For my bi-weekly post at SleuthSayers, I reflect on the final texts and discussions from my “Women of Mystery” course at George Mason University, which had its final classes this week (with essays and grading and exams and more grading still ahead). We finished our classwork looking at Sue Grafton’s A Is For Alibi and Sisters in Crime’s recent Report for Change, focused on questions of diversity, equity and inclusion in the genre. Surprisingly even to me (who put the syllabus together), there was a direct transition from Grafton’s book to the SinC report—as my students helped me to see. (I learn as much as they do from these classes sometimes.)
Here’s a key excerpt from my post:

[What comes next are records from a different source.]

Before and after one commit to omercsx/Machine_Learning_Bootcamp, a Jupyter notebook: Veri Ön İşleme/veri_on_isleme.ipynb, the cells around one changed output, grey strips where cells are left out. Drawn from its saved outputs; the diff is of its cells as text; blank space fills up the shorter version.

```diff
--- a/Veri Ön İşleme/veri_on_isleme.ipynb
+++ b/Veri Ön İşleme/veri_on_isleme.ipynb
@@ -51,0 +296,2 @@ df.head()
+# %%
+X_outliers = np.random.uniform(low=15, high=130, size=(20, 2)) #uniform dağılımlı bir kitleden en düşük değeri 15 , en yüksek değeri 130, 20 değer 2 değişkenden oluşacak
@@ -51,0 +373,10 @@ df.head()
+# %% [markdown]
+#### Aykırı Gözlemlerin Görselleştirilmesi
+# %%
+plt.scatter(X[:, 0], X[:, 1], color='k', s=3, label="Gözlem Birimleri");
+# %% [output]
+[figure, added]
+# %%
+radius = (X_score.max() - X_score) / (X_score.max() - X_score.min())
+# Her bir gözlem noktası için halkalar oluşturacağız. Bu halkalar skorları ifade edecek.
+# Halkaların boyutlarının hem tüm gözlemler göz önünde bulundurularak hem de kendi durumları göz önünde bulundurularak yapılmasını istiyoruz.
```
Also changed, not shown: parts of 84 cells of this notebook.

This semester marks the first time I’ve taught a course in “Women of Mystery” and the last couple of classes brought some interesting discussions and left me with plenty to think about myself. The final book we studied was Sue Grafton’s A Is For Alibi, a novel I’ve taught before in the context of hard-boiled detective fiction—how this novel builds out of that tradition and shifts its focus. This time, obviously, we were looking at the history of women crime writers and female detectives, which offered a different context. In one class discussion, for example, we charted the great diversity of female characters represented in the book: from young to old, from working class to upper class, from single women to married women to divorced women and with a mix of mistresses in between, and from the domestically minded to the fiercely independent; as students pointed out, while Kinsey Milhone is always jogging and keeping an eye on her health, we also have a character saying that “Fat is beautiful” and arguing for special rights for the “grossly overweight.”

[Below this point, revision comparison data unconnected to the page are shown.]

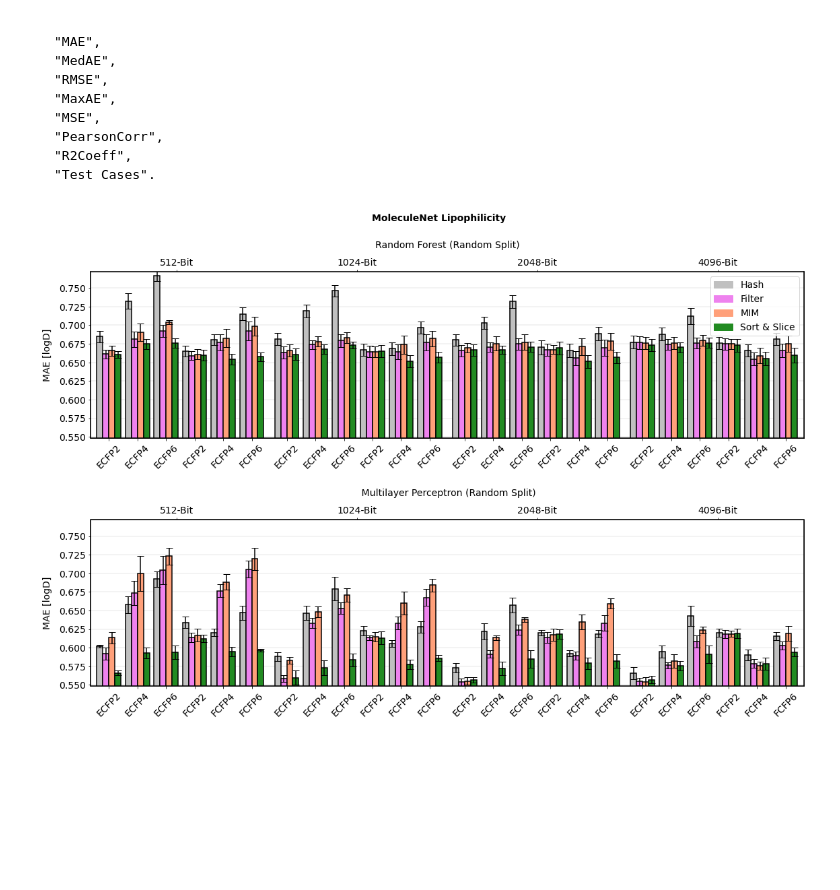
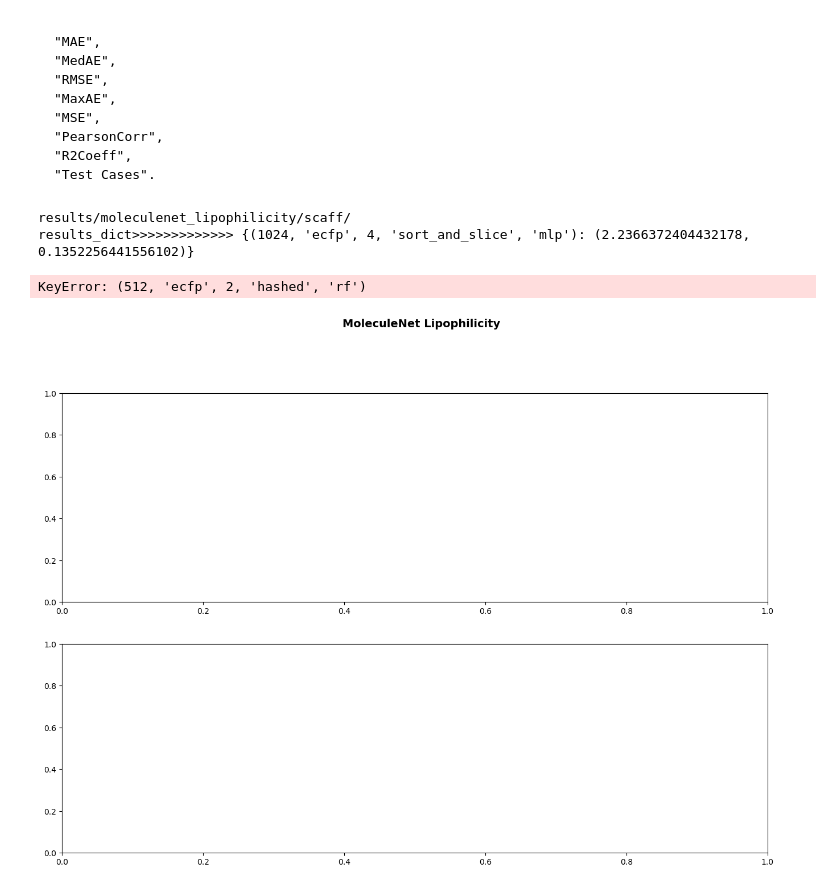
Before and after one commit to arunraja-hub/E3FP-Sort-and-Slice, a Jupyter notebook: substructure_pooling_experiments.ipynb, the cells around one changed output. Cells and saved outputs as stored; diff of their text form; code cells hidden in the pictures; blank space fills up the shorter version.

```diff
--- a/substructure_pooling_experiments.ipynb
+++ b/substructure_pooling_experiments.ipynb
@@ -484,10 +824,13 @@ Available regression metrics:
     "Test Cases".
 # %%
 visualise_bar_charts(dataset_name = "moleculenet_lipophilicity", # specify dataset name
-                     split_type = "rand", # specify split type "rand" or "scaff" (for random or scaffold split)
+                     split_type = "scaff", # specify split type "rand" or "scaff" (for random or scaffold split)
                      metric = "MAE", # specify performance metric,
                      y_lims = None, # specify limits of y-axis (set to "None" for automatic limits)
                      y_unit = " [logD]") # specify unit for y-axis (if applicable)
 # %% [output]
+results/moleculenet_lipophilicity/scaff/
+results_dict>>>>>>>>>>>>> {(1024, 'ecfp', 4, 'sort_and_slice', 'mlp'): (2.2366372404432178, 0.1352256441556102)}
+KeyError: (512, 'ecfp', 2, 'hashed', 'rf')
-[figure, old version]
+[figure, new version]
 # %%
```
Also changed, not shown: parts of 20 cells of this notebook, 2 other files.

But amidst all the diversity of women’s experiences catalogued in the book, there was a key bit of diversity missing: As my students pointed out, nearly all the characters here are white.